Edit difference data

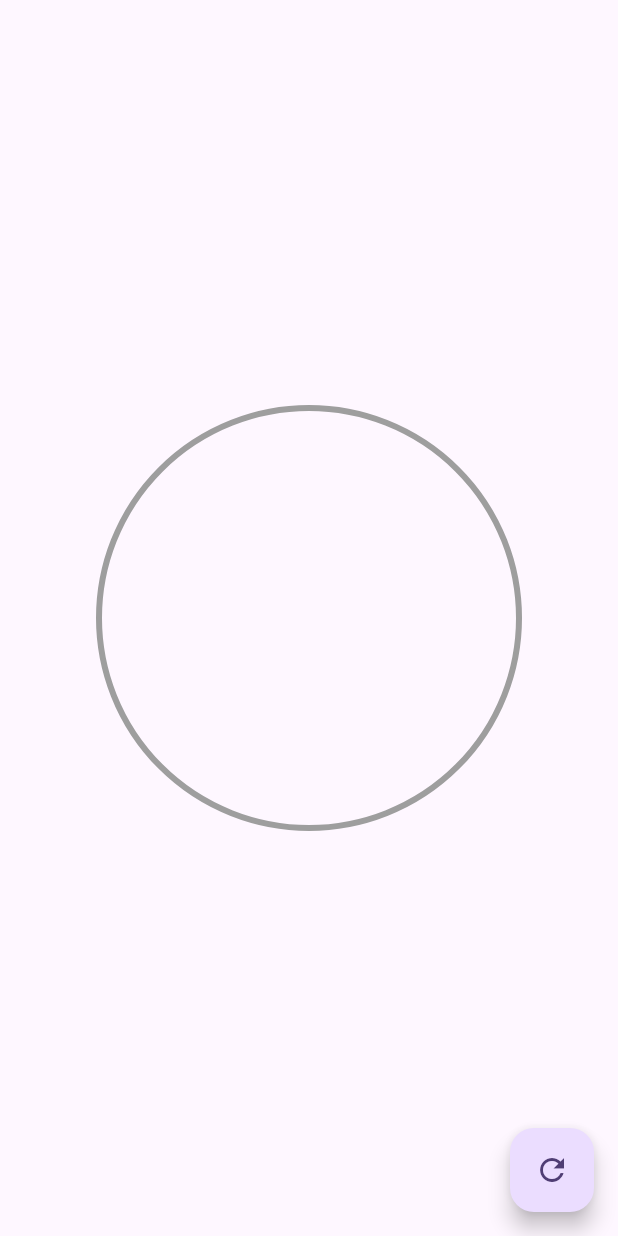
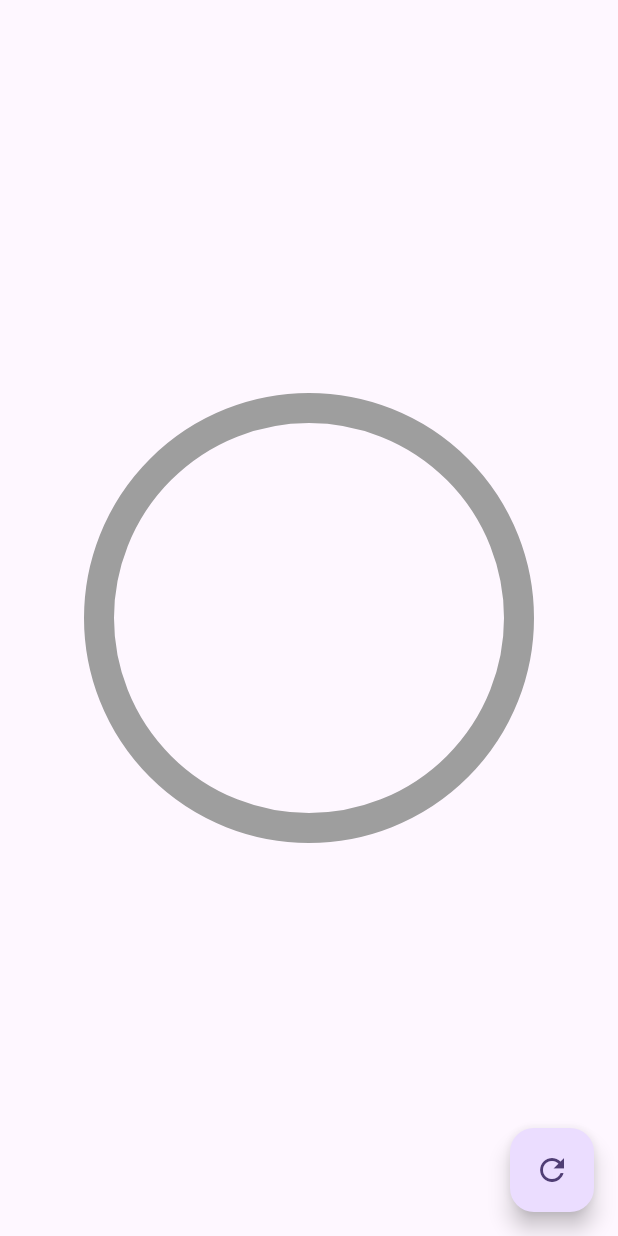
Before and after one commit to AugustoSan/curso_udemy_disenos, a Flutter app: the screen it shows after launch, on a phone screen of 412 x 824 dp. Run offline on Flutter 3.47's test engine with Material 3 defaults, Android fonts, the light colour scheme and no system bars.

Commit message:
se agrega personalizacion de radial progress bar

```diff
--- a/lib/src/pages/graficas_circulares_page.dart
+++ b/lib/src/pages/graficas_circulares_page.dart
@@ -17,7 +17,12 @@ class _GraficasCircularesPageState extends State<GraficasCircularesPage> {
         child: SizedBox(
           width: 300,
           height: 300,
-          child: RadialProgressBar(porcentaje: porcentaje),
+          child: RadialProgressBar(
+            porcentaje: porcentaje,
+            colorPrimario: Colors.red,
+            colorSecundario: Colors.grey,
+            grosorSecundario: 20,
+          ),
         ),
       ),
       floatingActionButton: FloatingActionButton(
--- a/lib/src/widgets/radial_progress_bar.dart
+++ b/lib/src/widgets/radial_progress_bar.dart
@@ -3,8 +3,19 @@ import 'package:flutter/material.dart';
 
 class RadialProgressBar extends StatefulWidget {
   final double porcentaje;
+  final Color colorPrimario;
+  final Color colorSecundario;
+  final double grosorPrimario;
+  final double grosorSecundario;
 
-  const RadialProgressBar({super.key, required this.porcentaje});
+  const RadialProgressBar({
+    super.key,
+    required this.porcentaje,
+    this.colorPrimario = Colors.blue,
+    this.colorSecundario = Colors.grey,
+    this.grosorPrimario = 10,
+    this.grosorSecundario = 4,
+  });
 
   @override
   State<RadialProgressBar> createState() => _RadialProgressBarState();
@@ -47,33 +58,44 @@ class _RadialProgressBarState extends State<RadialProgressBar> with SingleTicker
           height: double.infinity,
           padding: const EdgeInsets.all(10),
           child: CustomPaint(
-            painter: _MiRadialProgress((widget.porcentaje - diferenciaAnimar) + (diferenciaAnimar * controller.value)),
+            painter: _MiRadialProgress(
+              porcentaje: (widget.porcentaje - diferenciaAnimar) + (diferenciaAnimar * controller.value),
+              colorPrimario: widget.colorPrimario,
+              colorSecundario: widget.colorSecundario,
+              grosorPrimario: widget.grosorPrimario,
+              grosorSecundario: widget.grosorSecundario
+            ),
           ),
         );
       }
     );
-    // return Container(
-    //   width: double.infinity,
-    //   height: double.infinity,
-    //   padding: const EdgeInsets.all(10),
-    //   child: CustomPaint(
-    //     painter: _MiRadialProgress(widget.porcentaje),
-    //   ),
-    // );
   }
 }
 
 
 class _MiRadialProgress extends CustomPainter {
   final double porcentaje; // Porcentaje de progreso
-  _MiRadialProgress(this.porcentaje);
+  final Color colorPrimario;
+  final Color colorSecundario;
+  final double grosorPrimario;
+  final double grosorSecundario;
+
+  _MiRadialProgress(
+    {
+      required this.porcentaje,
+      required this.colorPrimario,
+      required this.colorSecundario,
+      required this.grosorPrimario,
+      required this.grosorSecundario
+    }
+  );
 
   @override
   void paint(Canvas canvas, Size size) {
     // Circulo completo
     final paint = Paint()
-      ..color = Colors.grey
-      ..strokeWidth = 4
+      ..color = colorSecundario
+      ..strokeWidth = grosorSecundario
       ..style = PaintingStyle.stroke;
 
     final Offset center = Offset(size.width * 0.5, size.height * 0.5);
@@ -82,8 +104,8 @@ class _MiRadialProgress extends CustomPainter {
     canvas.drawCircle(center, radio, paint);
 
     final paintArco = new Paint()
-      ..color = Colors.purple
-      ..strokeWidth = 10
+      ..color = colorPrimario
+      ..strokeWidth = grosorPrimario
       ..style = PaintingStyle.stroke;
 
       // Parte que se debera llenando
```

= ASSIGNED TASK =
Each entry above should be reproduced exactly, with the pictures removed.

= SOLUTION TO THIS PROBLEM =
Before and after one commit to AugustoSan/curso_udemy_disenos, a Flutter app: the screen it shows after launch, on a phone screen of 412 x 824 dp. Run offline on Flutter 3.47's test engine with Material 3 defaults, Android fonts, the light colour scheme and no system bars.

Commit message:
se agrega personalizacion de radial progress bar

```diff
--- a/lib/src/pages/graficas_circulares_page.dart
+++ b/lib/src/pages/graficas_circulares_page.dart
@@ -17,7 +17,12 @@ class _GraficasCircularesPageState extends State<GraficasCircularesPage> {
         child: SizedBox(
           width: 300,
           height: 300,
-          child: RadialProgressBar(porcentaje: porcentaje),
+          child: RadialProgressBar(
+            porcentaje: porcentaje,
+            colorPrimario: Colors.red,
+            colorSecundario: Colors.grey,
+            grosorSecundario: 20,
+          ),
         ),
       ),
       floatingActionButton: FloatingActionButton(
--- a/lib/src/widgets/radial_progress_bar.dart
+++ b/lib/src/widgets/radial_progress_bar.dart
@@ -3,8 +3,19 @@ import 'package:flutter/material.dart';
 
 class RadialProgressBar extends StatefulWidget {
   final double porcentaje;
+  final Color colorPrimario;
+  final Color colorSecundario;
+  final double grosorPrimario;
+  final double grosorSecundario;
 
-  const RadialProgressBar({super.key, required this.porcentaje});
+  const RadialProgressBar({
+    super.key,
+    required this.porcentaje,
+    this.colorPrimario = Colors.blue,
+    this.colorSecundario = Colors.grey,
+    this.grosorPrimario = 10,
+    this.grosorSecundario = 4,
+  });
 
   @override
   State<RadialProgressBar> createState() => _RadialProgressBarState();
@@ -47,33 +58,44 @@ class _RadialProgressBarState extends State<RadialProgressBar> with SingleTicker
           height: double.infinity,
           padding: const EdgeInsets.all(10),
           child: CustomPaint(
-            painter: _MiRadialProgress((widget.porcentaje - diferenciaAnimar) + (diferenciaAnimar * controller.value)),
+            painter: _MiRadialProgress(
+              porcentaje: (widget.porcentaje - diferenciaAnimar) + (diferenciaAnimar * controller.value),
+              colorPrimario: widget.colorPrimario,
+              colorSecundario: widget.colorSecundario,
+              grosorPrimario: widget.grosorPrimario,
+              grosorSecundario: widget.grosorSecundario
+            ),
           ),
         );
       }
     );
-    // return Container(
-    //   width: double.infinity,
-    //   height: double.infinity,
-    //   padding: const EdgeInsets.all(10),
-    //   child: CustomPaint(
-    //     painter: _MiRadialProgress(widget.porcentaje),
-    //   ),
-    // );
   }
 }
 
 
 class _MiRadialProgress extends CustomPainter {
   final double porcentaje; // Porcentaje de progreso
-  _MiRadialProgress(this.porcentaje);
+  final Color colorPrimario;
+  final Color colorSecundario;
+  final double grosorPrimario;
+  final double grosorSecundario;
+
+  _MiRadialProgress(
+    {
+      required this.porcentaje,
+      required this.colorPrimario,
+      required this.colorSecundario,
+      required this.grosorPrimario,
+      required this.grosorSecundario
+    }
+  );
 
   @override
   void paint(Canvas canvas, Size size) {
     // Circulo completo
     final paint = Paint()
-      ..color = Colors.grey
-      ..strokeWidth = 4
+      ..color = colorSecundario
+      ..strokeWidth = grosorSecundario
       ..style = PaintingStyle.stroke;
 
     final Offset center = Offset(size.width * 0.5, size.height * 0.5);
@@ -82,8 +104,8 @@ class _MiRadialProgress extends CustomPainter {
     canvas.drawCircle(center, radio, paint);
 
     final paintArco = new Paint()
-      ..color = Colors.purple
-      ..strokeWidth = 10
+      ..color = colorPrimario
+      ..strokeWidth = grosorPrimario
       ..style = PaintingStyle.stroke;
 
       // Parte que se debera llenando
```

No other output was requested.